Definitions of selection
Hughes-Hassell, S. & Mancall, J. (2005). Collection management for youth: responding to the needs of learners [ALA Editions version]. Retrieved from http://ebookcentral.proquest.com.ezproxy.csu.edu.au/lib/csuau/detail.action?docID=289075
Review the model (p. 34) developed by Hughes-Hassell and Mancall (2005) – Chapter 4, Selecting resources for learning.
Note that it presents selection as a series of YES or NO decisions.

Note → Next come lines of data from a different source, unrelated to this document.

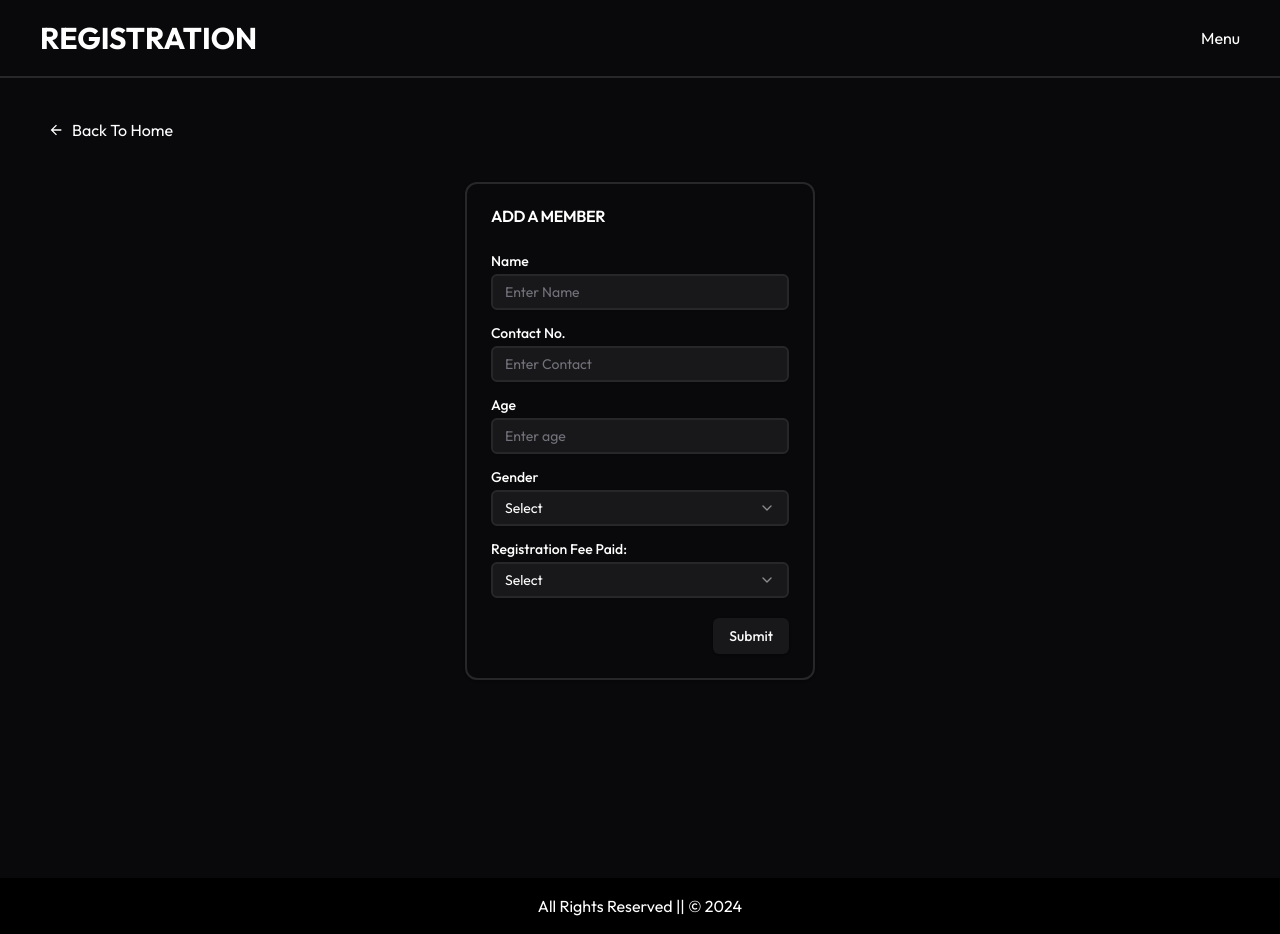
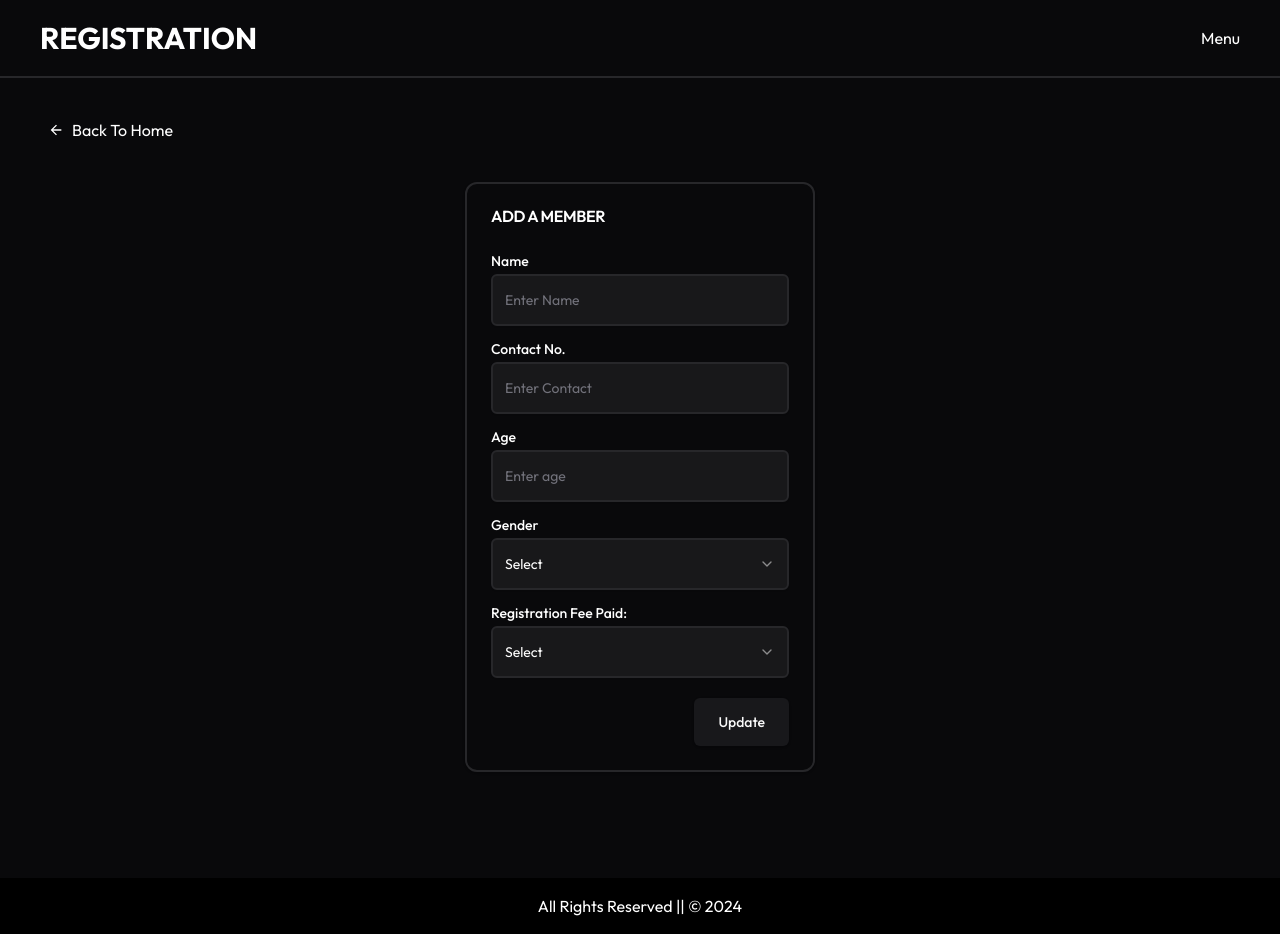
Before and after one commit to R0HIT-FS/register, a Next.js app: page /add-member in a window 1280 px wide. Built offline with nearby package versions, Linux system fonts and the light colour scheme.

Commit message:
Form css and submit button state changed in all forms

```diff
--- a/app/Components/EditForm.jsx
+++ b/app/Components/EditForm.jsx
@@ -23,8 +23,12 @@ import {
   SelectValue,
 } from "@/components/ui/select";
 
+import { Loader2 } from "lucide-react";
+
 const EditForm = ({ data }) => {
   const router = useRouter();
+  const [btntext, setbtntext] = useState("Update");
+  const [dis, setdis] = useState(false);
 
   const [formData, setFormData] = useState({
     newName: data.name,
@@ -40,6 +44,15 @@ const EditForm = ({ data }) => {
       ...prevFormData,
       [name]: value,
     }));
+  };
+
+  const handleClick = () => {
+    setbtntext(
+      <>
+        <Loader2 className="animate-spin" />
+        Please wait
+      </>
+    );
   };
 
   const handleSubmit = async (e) => {
@@ -93,8 +106,9 @@ const EditForm = ({ data }) => {
           if (res.ok) {
             router.push("/");
             router.refresh();
-            document.getElementById("addBtn").setAttribute("disabled", true);
-            document.getElementById("addBtn").classList.add("disabled");
+            // document.getElementById("addBtn").setAttribute("disabled", true);
+            // document.getElementById("addBtn").classList.add("disabled");
+            setdis(true);
             toast.info("Updated Member Successfully", {
               closeOnClick: true,
               draggable: true,
@@ -110,6 +124,7 @@ const EditForm = ({ data }) => {
       console.log(error);
     }
   };
+
   return (
     <div className="p-10 min-h-screen bg-[#09090B]">
       <h1 className="text-lg md:text-2xl mb-5 md:mb-10 font-medium text-center text-white">
@@ -135,9 +150,7 @@ const EditForm = ({ data }) => {
         <Card className=" w-full sm:[350px] md:w-[350px] bg-transparent text-white border-2 border-[#27272A] ">
           <CardHeader>
             <CardTitle>EDIT FORM</CardTitle>
-            <CardDescription>
-
-            </CardDescription>
+            <CardDescription></CardDescription>
           </CardHeader>
           <CardContent>
             <form onSubmit={handleSubmit}>
@@ -145,7 +158,7 @@ const EditForm = ({ data }) => {
                 <div className="flex flex-col space-y-1.5">
                   <Label htmlFor="name">Name</Label>
                   <Input
-                    className="border-2 border-[#27272A] bg-[#18181A]"
+                    className="border-2 border-[#27272A] bg-[#18181A] py-6"
                     type="text"
                     id="name"
                     placeholder="Enter Name"
@@ -157,7 +170,7 @@ const EditForm = ({ data }) => {
                 <div className="flex flex-col space-y-1.5">
                   <Label htmlFor="phone">Contact No.</Label>
                   <Input
-                    className="border-2 border-[#27272A] bg-[#18181A]"
+                    className="border-2 border-[#27272A] bg-[#18181A] py-6"
                     type="number"
                     id="phone"
                     placeholder="Enter Contact"
@@ -169,7 +182,7 @@ const EditForm = ({ data }) => {
                 <div className="flex flex-col space-y-1.5">
                   <Label htmlFor="age">Age</Label>
                   <Input
-                    className="border-2 border-[#27272A] bg-[#18181A]"
+                    className="border-2 border-[#27272A] bg-[#18181A] py-6"
                     type="number"
                     id="age"
                     placeholder="Enter Age"
@@ -180,17 +193,20 @@ const EditForm = ({ data }) => {
                 </div>
                 <div className="flex flex-col space-y-1.5">
                   <Label htmlFor="framework">Gender</Label>
-                  <Select  name="newGender" value={formData.newGender}
+                  <Select
+                    name="newGender"
+                    value={formData.newGender}
                     onValueChange={(value) =>
                       handleChange({
                         target: { name: "newGender", value },
                       })
                     }
                   >
-                    <SelectTrigger className="border-2 border-[#27272A] bg-[#18181A]" id="framework">
-                      <SelectValue
-                        placeholder="Select Gender"
-                      />
+                    <SelectTrigger
+                      className="border-2 border-[#27272A] bg-[#18181A] py-6"
+                      id="framework"
+                    >
+                      <SelectValue placeholder="Select Gender" />
                     </SelectTrigger>
                     <SelectContent position="popper">
                       <SelectItem value="Male">Male</SelectItem>
@@ -209,7 +225,10 @@ const EditForm = ({ data }) => {
                       })
                     }
                   >
-                    <SelectTrigger className="border-2 border-[#27272A] bg-[#18181A]" id="framework">
+                    <SelectTrigger
+                      className="border-2 border-[#27272A] bg-[#18181A] py-6"
+                      id="framework"
+                    >
                       <SelectValue placeholder="Select" />
                     </SelectTrigger>
                     <SelectContent position="popper">
@@ -222,7 +241,14 @@ const EditForm = ({ data }) => {
               {/* <Button id="addBtn">Update</Button> */}
               <div className="flex justify-between mt-5">
                 <div></div>
-        <Button id="addBtn">Update</Button>
+                <Button
+                  className="p-6"
+                  id="addBtn"
+                  disabled={dis}
+                  onClick={handleClick}
+                >
+                  {btntext}
+                </Button>
               </div>
             </form>
           </CardContent>
--- a/app/add-member-table/page.jsx
+++ b/app/add-member-table/page.jsx
@@ -24,9 +24,14 @@ import {
   SelectTrigger,
   SelectValue,
 } from "@/components/ui/select";
+import { Loader2 } from "lucide-react";
 
 const page = () => {
     const router = useRouter();
+
+    const [btntext, setbtntext] = useState("Update");
+    const [dis, setdis] = useState(false);
+
     const [formData, setFormData] = useState({
         name: '',
         age: '',
@@ -41,6 +46,16 @@ const page = () => {
           ...prevFormData,
           [name]: value,
         }));
+      };
+
+
+      const handleClick = () => {
+        setbtntext(
+          <>
+            <Loader2 className="animate-spin" />
+            Please wait
+          </>
+        );
       };
 
       const handleSubmit = async (e) => {
@@ -85,8 +100,7 @@ const page = () => {
                     if (res.ok) {
                         router.push("/table");
                         router.refresh();
-                        document.getElementById("addBtn").setAttribute("disabled",true);
-                        document.getElementById("addBtn").classList.add("disabled");
+                        setdis(true);
                         toast.success("Member Added Successfully", {
                             closeOnClick: true,
                             draggable: true,
@@ -136,9 +150,10 @@ const page = () => {
                 <div className="flex flex-col space-y-1.5">
                   <Label htmlFor="name">Name</Label>
                   <Input
-                    className="border-2 border-[#27272A] bg-[#18181A]"
+                    className="border-2 border-[#27272A] bg-[#18181A] py-6"
                     type="text"
                     id="name"
+                    required
                     placeholder="Enter Name"
                     onChange={handleChange}
                     name='name' value={formData.name}
@@ -147,9 +162,10 @@ const page = () => {
                 <div className="flex flex-col space-y-1.5">
                   <Label htmlFor="phone">Contact No.</Label>
                   <Input
-                    className="border-2 border-[#27272A] bg-[#18181A]"
+                    className="border-2 border-[#27272A] bg-[#18181A] py-6"
                     type="number"
                     id="phone"
+                    required
                     placeholder="Enter Contact"
                     onChange={handleChange}
                     name='phone' value={formData.phone}
@@ -158,7 +174,7 @@ const page = () => {
                 <div className="flex flex-col space-y-1.5">
                   <Label htmlFor="age">Age</Label>
                   <Input
-                    className="border-2 border-[#27272A] bg-[#18181A]"
+                    className="border-2 border-[#27272A] bg-[#18181A] py-6"
                     type="number"
                     id="age"
                     placeholder="Enter age"
@@ -175,7 +191,7 @@ const page = () => {
                     })
                   }
                   >
-                    <SelectTrigger className="border-2 border-[#27272A] bg-[#18181A]" id="framework">
+                    <SelectTrigger className="border-2 border-[#27272A] bg-[#18181A] py-6" id="framework">
                       <SelectValue
                         placeholder="Select"
                       />
@@ -196,7 +212,7 @@ const page = () => {
                       })
                     }
                   >
-                    <SelectTrigger className="border-2 border-[#27272A] bg-[#18181A]" id="framework">
+                    <SelectTrigger className="border-2 border-[#27272A] bg-[#18181A] py-6" id="framework">
                       <SelectValue placeholder="Select" />
                     </SelectTrigger>
                     <SelectContent position="popper">
@@ -209,7 +225,14 @@ const page = () => {
               {/* <Button id="addBtn">Update</Button> */}
               <div className="flex justify-between mt-5">
         <div></div>
-        <Button id="addBtn">Submit</Button>
+        <Button
+                  className="p-6"
+                  id="addBtn"
+                  disabled={dis}
+                  onClick={handleClick}
+                >
+                  {btntext}
+                </Button>
       </div>
             </form>
           </CardContent>
--- a/app/add-member/page.jsx
+++ b/app/add-member/page.jsx
@@ -25,9 +25,15 @@ import {
   SelectTrigger,
   SelectValue,
 } from "@/components/ui/select";
+import { Loader2 } from "lucide-react";
 
 const page = () => {
     const router = useRouter();
+
+    const [btntext, setbtntext] = useState("Update");
+    const [dis, setdis] = useState(false);
+
+
     const [formData, setFormData] = useState({
         name: '',
         age: '',
@@ -42,6 +48,15 @@ const page = () => {
           ...prevFormData,
           [name]: value,
         }));
+      };
+
+      const handleClick = () => {
+        setbtntext(
+          <>
+            <Loader2 className="animate-spin" />
+            Please wait
+          </>
+        );
       };
 
 
@@ -88,8 +103,7 @@ const page = () => {
                     if (res.ok) {
                         router.push("/");
                         router.refresh();
-                        document.getElementById("addBtn").setAttribute("disabled",true);
-                        document.getElementById("addBtn").classList.add("disabled");
+                        setdis(true);
                         toast.success("Member Added Successfully", {
                             closeOnClick: true,
                             draggable: true,
@@ -141,9 +155,10 @@ const page = () => {
                 <div className="flex flex-col space-y-1.5">
                   <Label htmlFor="name">Name</Label>
                   <Input
-                    className="border-2 border-[#27272A] bg-[#18181A]"
+                    className="border-2 border-[#27272A] bg-[#18181A] py-6"
                     type="text"
                     id="name"
+                    required
                     placeholder="Enter Name"
                     onChange={handleChange}
                     name='name' value={formData.name}
@@ -152,9 +167,10 @@ const page = () => {
                 <div className="flex flex-col space-y-1.5">
                   <Label htmlFor="phone">Contact No.</Label>
                   <Input
-                    className="border-2 border-[#27272A] bg-[#18181A]"
+                    className="border-2 border-[#27272A] bg-[#18181A] py-6"
                     type="number"
                     id="phone"
+                    required
                     placeholder="Enter Contact"
                     onChange={handleChange}
                     name='phone' value={formData.phone}
@@ -163,7 +179,7 @@ const page = () => {
                 <div className="flex flex-col space-y-1.5">
                   <Label htmlFor="age">Age</Label>
                   <Input
-                    className="border-2 border-[#27272A] bg-[#18181A]"
+                    className="border-2 border-[#27272A] bg-[#18181A] py-6"
                     type="number"
                     id="age"
                     placeholder="Enter age"
@@ -180,7 +196,7 @@ const page = () => {
                     })
                   }
                   >
-                    <SelectTrigger className="border-2 border-[#27272A] bg-[#18181A]" id="framework">
+                    <SelectTrigger className="border-2 border-[#27272A] bg-[#18181A] py-6" id="framework">
                       <SelectValue
                         placeholder="Select"
                       />
@@ -201,7 +217,7 @@ const page = () => {
                       })
                     }
                   >
-                    <SelectTrigger className="border-2 border-[#27272A] bg-[#18181A]" id="framework">
+                    <SelectTrigger className="border-2 border-[#27272A] bg-[#18181A] py-6" id="framework">
                       <SelectValue placeholder="Select" />
                     </SelectTrigger>
                     <SelectContent position="popper">
@@ -214,7 +230,14 @@ const page = () => {
               {/* <Button id="addBtn">Update</Button> */}
               <div className="flex justify-between mt-5">
         <div></div>
-        <Button id="addBtn">Submit</Button>
+        <Button
+                  className="p-6"
+                  id="addBtn"
+                  disabled={dis}
+                  onClick={handleClick}
+                >
+                  {btntext}
+                </Button>
       </div>
             </form>
           </CardContent>
```
Lines whose indentation alone changed are shown as unchanged.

In reality, many selection decisions are not this black and white, and involve a process of prioritising across a range of criteria.
Attempt to draft your own selection decision-making model or flowchart that considers a more complex set of choices and criteria.
Resource being considered —>
Test 1: Apply selection criteria regarding Curriculum Relevance and Authority and Fit —> 90 – 95% = hold for second look, < 90% = NO
> or = 95% on Test 1 —> Test 2: Apply selection criteria regarding resource fitting the needs of the learning community (fits program units/themes/priorities) —> 75 – 85% = hold, , 75% = NO
> or = 85% on Test 2 —> Test 3: Apply selection criteria regarding learner characteristics, reading levels, scope, appropriateness of language, illustration, etc. —> 85-90% = hold, <85% = NO
>or = 90% on Test 3 —> Test 4: Consult teachers regarding whether resource fits into their teaching-learning context, fitting pedagogical and methodological planned usage —> < 90% = NO
> or = 90% on Test 4 —> Test 5: Value and budget testing —> check cost relative to budget, compare with scores received by resource going through various tests and enthusiasm of teachers for resource… if within budget and rated well for value, recommend — if not, bring to committee for further comparison with other resources, if beyond budget or scored low along the testing for value and low on teacher enthusiasm = NO.